Required work: The answer is a number and only a number: how many lines of the data include the string "height"?

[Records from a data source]
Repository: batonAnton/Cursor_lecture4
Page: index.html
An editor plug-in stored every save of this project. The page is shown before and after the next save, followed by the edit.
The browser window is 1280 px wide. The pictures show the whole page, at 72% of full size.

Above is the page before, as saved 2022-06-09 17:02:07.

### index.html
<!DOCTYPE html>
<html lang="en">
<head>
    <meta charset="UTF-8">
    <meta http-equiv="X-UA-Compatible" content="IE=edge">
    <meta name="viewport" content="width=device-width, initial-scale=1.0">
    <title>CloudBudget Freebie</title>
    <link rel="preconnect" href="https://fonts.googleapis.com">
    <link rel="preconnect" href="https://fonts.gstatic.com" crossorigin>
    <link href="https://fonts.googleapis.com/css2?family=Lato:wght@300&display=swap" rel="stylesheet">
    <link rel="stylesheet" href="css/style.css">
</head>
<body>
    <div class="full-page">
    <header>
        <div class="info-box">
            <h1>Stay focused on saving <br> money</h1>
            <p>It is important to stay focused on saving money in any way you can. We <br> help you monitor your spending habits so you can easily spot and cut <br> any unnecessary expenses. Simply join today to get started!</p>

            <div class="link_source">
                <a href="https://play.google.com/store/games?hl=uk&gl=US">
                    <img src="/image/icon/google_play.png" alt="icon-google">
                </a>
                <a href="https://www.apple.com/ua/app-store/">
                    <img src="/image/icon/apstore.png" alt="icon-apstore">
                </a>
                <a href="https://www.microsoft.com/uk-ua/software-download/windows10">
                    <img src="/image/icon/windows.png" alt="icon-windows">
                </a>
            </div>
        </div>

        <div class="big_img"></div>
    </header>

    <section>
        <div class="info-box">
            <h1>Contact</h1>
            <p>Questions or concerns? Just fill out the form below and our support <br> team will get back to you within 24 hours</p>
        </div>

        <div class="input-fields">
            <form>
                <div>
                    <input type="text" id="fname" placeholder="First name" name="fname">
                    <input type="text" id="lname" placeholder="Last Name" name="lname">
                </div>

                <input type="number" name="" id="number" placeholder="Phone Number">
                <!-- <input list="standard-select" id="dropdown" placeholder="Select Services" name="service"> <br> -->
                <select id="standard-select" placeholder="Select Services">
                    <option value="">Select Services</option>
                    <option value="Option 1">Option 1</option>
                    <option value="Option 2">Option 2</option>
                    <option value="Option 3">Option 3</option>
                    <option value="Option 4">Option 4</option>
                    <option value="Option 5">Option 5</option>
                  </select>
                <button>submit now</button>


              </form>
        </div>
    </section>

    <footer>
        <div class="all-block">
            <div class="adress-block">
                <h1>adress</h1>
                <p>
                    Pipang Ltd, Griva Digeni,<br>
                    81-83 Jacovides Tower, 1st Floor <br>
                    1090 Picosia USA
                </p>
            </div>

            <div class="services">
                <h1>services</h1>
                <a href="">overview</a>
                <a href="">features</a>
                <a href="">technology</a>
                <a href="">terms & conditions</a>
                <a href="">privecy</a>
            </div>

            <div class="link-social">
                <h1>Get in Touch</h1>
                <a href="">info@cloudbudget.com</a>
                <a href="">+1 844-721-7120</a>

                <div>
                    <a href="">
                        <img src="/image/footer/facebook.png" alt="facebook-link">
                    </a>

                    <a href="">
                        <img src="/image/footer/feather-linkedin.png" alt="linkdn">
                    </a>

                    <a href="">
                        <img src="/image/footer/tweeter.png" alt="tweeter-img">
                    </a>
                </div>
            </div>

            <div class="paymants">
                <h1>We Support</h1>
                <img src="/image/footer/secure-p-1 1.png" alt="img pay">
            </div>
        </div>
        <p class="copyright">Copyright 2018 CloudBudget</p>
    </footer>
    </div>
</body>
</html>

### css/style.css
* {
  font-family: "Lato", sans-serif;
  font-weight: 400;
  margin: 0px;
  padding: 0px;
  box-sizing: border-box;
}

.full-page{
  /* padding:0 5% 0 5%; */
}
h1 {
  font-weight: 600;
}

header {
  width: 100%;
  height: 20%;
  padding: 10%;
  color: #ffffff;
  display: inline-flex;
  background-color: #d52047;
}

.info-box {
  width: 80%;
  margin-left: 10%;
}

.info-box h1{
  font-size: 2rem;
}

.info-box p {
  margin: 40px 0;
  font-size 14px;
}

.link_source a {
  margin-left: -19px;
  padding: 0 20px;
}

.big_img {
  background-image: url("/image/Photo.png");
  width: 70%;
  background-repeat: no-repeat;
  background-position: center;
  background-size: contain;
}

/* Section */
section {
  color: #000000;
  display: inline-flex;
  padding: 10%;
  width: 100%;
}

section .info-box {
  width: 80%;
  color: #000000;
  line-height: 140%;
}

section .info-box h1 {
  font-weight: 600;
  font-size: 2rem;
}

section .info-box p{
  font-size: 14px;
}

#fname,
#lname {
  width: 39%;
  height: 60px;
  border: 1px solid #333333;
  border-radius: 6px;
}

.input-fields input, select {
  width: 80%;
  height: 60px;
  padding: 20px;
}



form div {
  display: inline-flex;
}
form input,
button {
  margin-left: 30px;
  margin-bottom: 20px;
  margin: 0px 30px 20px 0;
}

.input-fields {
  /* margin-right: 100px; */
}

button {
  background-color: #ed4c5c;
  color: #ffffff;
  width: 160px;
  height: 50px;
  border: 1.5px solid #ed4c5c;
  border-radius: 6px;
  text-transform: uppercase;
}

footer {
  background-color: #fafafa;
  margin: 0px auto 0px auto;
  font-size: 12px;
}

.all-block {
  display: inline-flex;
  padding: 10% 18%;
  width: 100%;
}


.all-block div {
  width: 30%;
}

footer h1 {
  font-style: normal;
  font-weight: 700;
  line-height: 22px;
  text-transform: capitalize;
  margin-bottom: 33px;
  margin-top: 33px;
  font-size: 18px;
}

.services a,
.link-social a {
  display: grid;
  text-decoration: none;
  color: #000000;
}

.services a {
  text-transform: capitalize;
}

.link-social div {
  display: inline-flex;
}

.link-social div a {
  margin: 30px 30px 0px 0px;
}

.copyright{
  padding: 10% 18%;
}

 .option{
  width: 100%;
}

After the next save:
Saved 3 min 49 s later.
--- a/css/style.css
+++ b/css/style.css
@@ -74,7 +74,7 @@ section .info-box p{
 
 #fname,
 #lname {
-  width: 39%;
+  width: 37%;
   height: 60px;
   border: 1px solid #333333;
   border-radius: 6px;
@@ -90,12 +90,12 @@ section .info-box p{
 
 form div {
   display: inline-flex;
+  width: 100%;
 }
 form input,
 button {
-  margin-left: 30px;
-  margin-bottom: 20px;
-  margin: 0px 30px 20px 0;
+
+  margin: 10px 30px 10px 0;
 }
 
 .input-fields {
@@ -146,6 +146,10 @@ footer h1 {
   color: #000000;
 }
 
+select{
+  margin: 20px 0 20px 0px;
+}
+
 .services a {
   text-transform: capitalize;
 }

Result for this exercise: 7